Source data
--------------------------------------------------

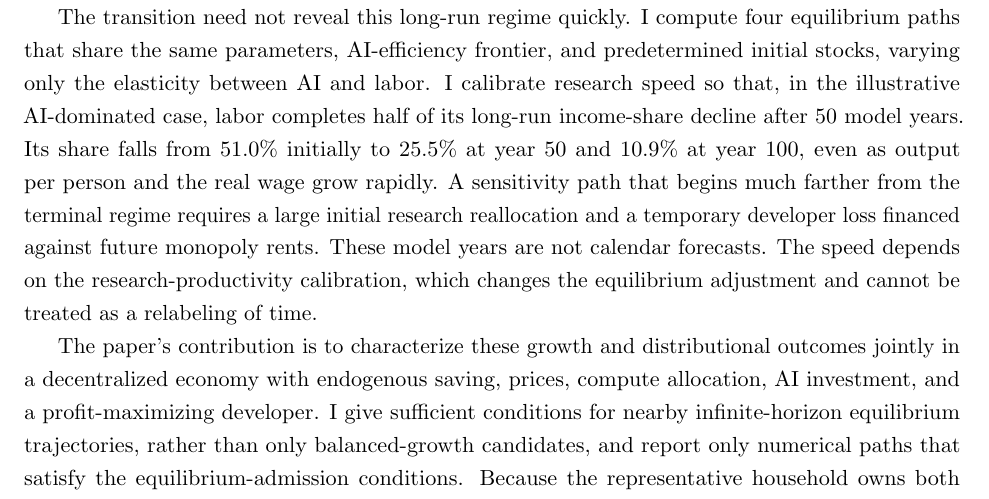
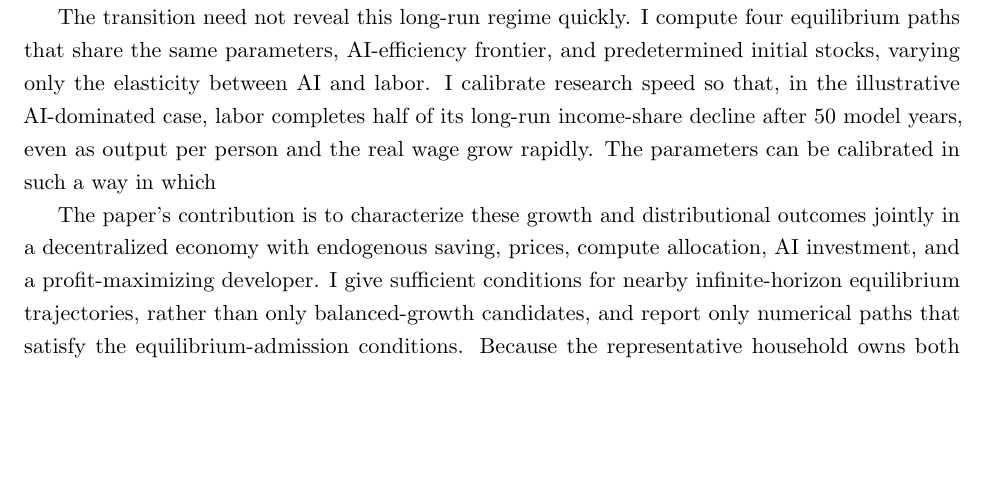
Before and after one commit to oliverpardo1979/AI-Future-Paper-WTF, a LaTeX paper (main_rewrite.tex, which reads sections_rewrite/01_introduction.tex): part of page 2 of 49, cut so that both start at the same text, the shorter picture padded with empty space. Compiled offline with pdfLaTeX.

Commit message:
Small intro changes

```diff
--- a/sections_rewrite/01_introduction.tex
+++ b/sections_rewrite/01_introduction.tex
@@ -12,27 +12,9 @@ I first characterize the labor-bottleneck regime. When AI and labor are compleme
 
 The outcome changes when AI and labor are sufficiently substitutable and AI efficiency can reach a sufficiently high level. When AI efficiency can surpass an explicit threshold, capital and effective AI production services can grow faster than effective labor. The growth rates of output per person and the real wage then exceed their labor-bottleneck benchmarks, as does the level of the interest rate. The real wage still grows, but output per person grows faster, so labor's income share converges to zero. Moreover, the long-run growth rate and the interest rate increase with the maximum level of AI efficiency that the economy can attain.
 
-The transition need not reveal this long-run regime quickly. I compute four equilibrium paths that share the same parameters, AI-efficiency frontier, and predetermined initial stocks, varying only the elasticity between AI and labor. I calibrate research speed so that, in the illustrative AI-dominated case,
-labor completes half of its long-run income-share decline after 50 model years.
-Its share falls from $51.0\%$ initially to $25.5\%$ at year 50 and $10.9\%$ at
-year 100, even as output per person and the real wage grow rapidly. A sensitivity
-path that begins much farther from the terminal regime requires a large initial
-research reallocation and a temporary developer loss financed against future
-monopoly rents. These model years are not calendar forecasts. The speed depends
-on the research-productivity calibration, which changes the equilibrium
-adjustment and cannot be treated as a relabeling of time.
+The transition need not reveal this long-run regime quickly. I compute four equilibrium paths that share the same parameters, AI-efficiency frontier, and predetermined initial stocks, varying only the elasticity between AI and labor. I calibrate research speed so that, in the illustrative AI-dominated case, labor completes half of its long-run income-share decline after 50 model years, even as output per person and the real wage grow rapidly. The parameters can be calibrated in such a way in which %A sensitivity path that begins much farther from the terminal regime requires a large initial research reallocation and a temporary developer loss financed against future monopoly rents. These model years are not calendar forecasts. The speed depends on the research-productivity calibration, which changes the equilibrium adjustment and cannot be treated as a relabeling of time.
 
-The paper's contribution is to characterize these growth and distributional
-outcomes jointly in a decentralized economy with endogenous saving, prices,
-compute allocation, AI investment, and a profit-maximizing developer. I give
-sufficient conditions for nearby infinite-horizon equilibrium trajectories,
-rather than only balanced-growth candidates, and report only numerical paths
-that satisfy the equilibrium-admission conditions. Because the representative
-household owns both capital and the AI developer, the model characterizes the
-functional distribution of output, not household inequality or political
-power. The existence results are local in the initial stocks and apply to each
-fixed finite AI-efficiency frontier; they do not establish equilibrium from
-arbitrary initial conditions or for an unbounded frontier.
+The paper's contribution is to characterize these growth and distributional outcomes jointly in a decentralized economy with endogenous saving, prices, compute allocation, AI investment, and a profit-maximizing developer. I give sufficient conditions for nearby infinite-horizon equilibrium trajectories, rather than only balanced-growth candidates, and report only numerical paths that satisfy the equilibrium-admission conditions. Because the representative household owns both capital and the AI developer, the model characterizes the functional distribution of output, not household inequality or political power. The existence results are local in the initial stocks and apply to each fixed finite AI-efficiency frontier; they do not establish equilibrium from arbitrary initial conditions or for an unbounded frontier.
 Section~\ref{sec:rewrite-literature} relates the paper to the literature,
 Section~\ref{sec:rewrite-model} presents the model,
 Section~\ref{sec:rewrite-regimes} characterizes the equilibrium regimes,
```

--------------------------------------------------

> Work to be completed
Each record above needs to be copied exactly, with images left out.

> Written solution
Before and after one commit to oliverpardo1979/AI-Future-Paper-WTF, a LaTeX paper (main_rewrite.tex, which reads sections_rewrite/01_introduction.tex): part of page 2 of 49, cut so that both start at the same text, the shorter picture padded with empty space. Compiled offline with pdfLaTeX.

Commit message:
Small intro changes

```diff
--- a/sections_rewrite/01_introduction.tex
+++ b/sections_rewrite/01_introduction.tex
@@ -12,27 +12,9 @@ I first characterize the labor-bottleneck regime. When AI and labor are compleme
 
 The outcome changes when AI and labor are sufficiently substitutable and AI efficiency can reach a sufficiently high level. When AI efficiency can surpass an explicit threshold, capital and effective AI production services can grow faster than effective labor. The growth rates of output per person and the real wage then exceed their labor-bottleneck benchmarks, as does the level of the interest rate. The real wage still grows, but output per person grows faster, so labor's income share converges to zero. Moreover, the long-run growth rate and the interest rate increase with the maximum level of AI efficiency that the economy can attain.
 
-The transition need not reveal this long-run regime quickly. I compute four equilibrium paths that share the same parameters, AI-efficiency frontier, and predetermined initial stocks, varying only the elasticity between AI and labor. I calibrate research speed so that, in the illustrative AI-dominated case,
-labor completes half of its long-run income-share decline after 50 model years.
-Its share falls from $51.0\%$ initially to $25.5\%$ at year 50 and $10.9\%$ at
-year 100, even as output per person and the real wage grow rapidly. A sensitivity
-path that begins much farther from the terminal regime requires a large initial
-research reallocation and a temporary developer loss financed against future
-monopoly rents. These model years are not calendar forecasts. The speed depends
-on the research-productivity calibration, which changes the equilibrium
-adjustment and cannot be treated as a relabeling of time.
+The transition need not reveal this long-run regime quickly. I compute four equilibrium paths that share the same parameters, AI-efficiency frontier, and predetermined initial stocks, varying only the elasticity between AI and labor. I calibrate research speed so that, in the illustrative AI-dominated case, labor completes half of its long-run income-share decline after 50 model years, even as output per person and the real wage grow rapidly. The parameters can be calibrated in such a way in which %A sensitivity path that begins much farther from the terminal regime requires a large initial research reallocation and a temporary developer loss financed against future monopoly rents. These model years are not calendar forecasts. The speed depends on the research-productivity calibration, which changes the equilibrium adjustment and cannot be treated as a relabeling of time.
 
-The paper's contribution is to characterize these growth and distributional
-outcomes jointly in a decentralized economy with endogenous saving, prices,
-compute allocation, AI investment, and a profit-maximizing developer. I give
-sufficient conditions for nearby infinite-horizon equilibrium trajectories,
-rather than only balanced-growth candidates, and report only numerical paths
-that satisfy the equilibrium-admission conditions. Because the representative
-household owns both capital and the AI developer, the model characterizes the
-functional distribution of output, not household inequality or political
-power. The existence results are local in the initial stocks and apply to each
-fixed finite AI-efficiency frontier; they do not establish equilibrium from
-arbitrary initial conditions or for an unbounded frontier.
+The paper's contribution is to characterize these growth and distributional outcomes jointly in a decentralized economy with endogenous saving, prices, compute allocation, AI investment, and a profit-maximizing developer. I give sufficient conditions for nearby infinite-horizon equilibrium trajectories, rather than only balanced-growth candidates, and report only numerical paths that satisfy the equilibrium-admission conditions. Because the representative household owns both capital and the AI developer, the model characterizes the functional distribution of output, not household inequality or political power. The existence results are local in the initial stocks and apply to each fixed finite AI-efficiency frontier; they do not establish equilibrium from arbitrary initial conditions or for an unbounded frontier.
 Section~\ref{sec:rewrite-literature} relates the paper to the literature,
 Section~\ref{sec:rewrite-model} presents the model,
 Section~\ref{sec:rewrite-regimes} characterizes the equilibrium regimes,
```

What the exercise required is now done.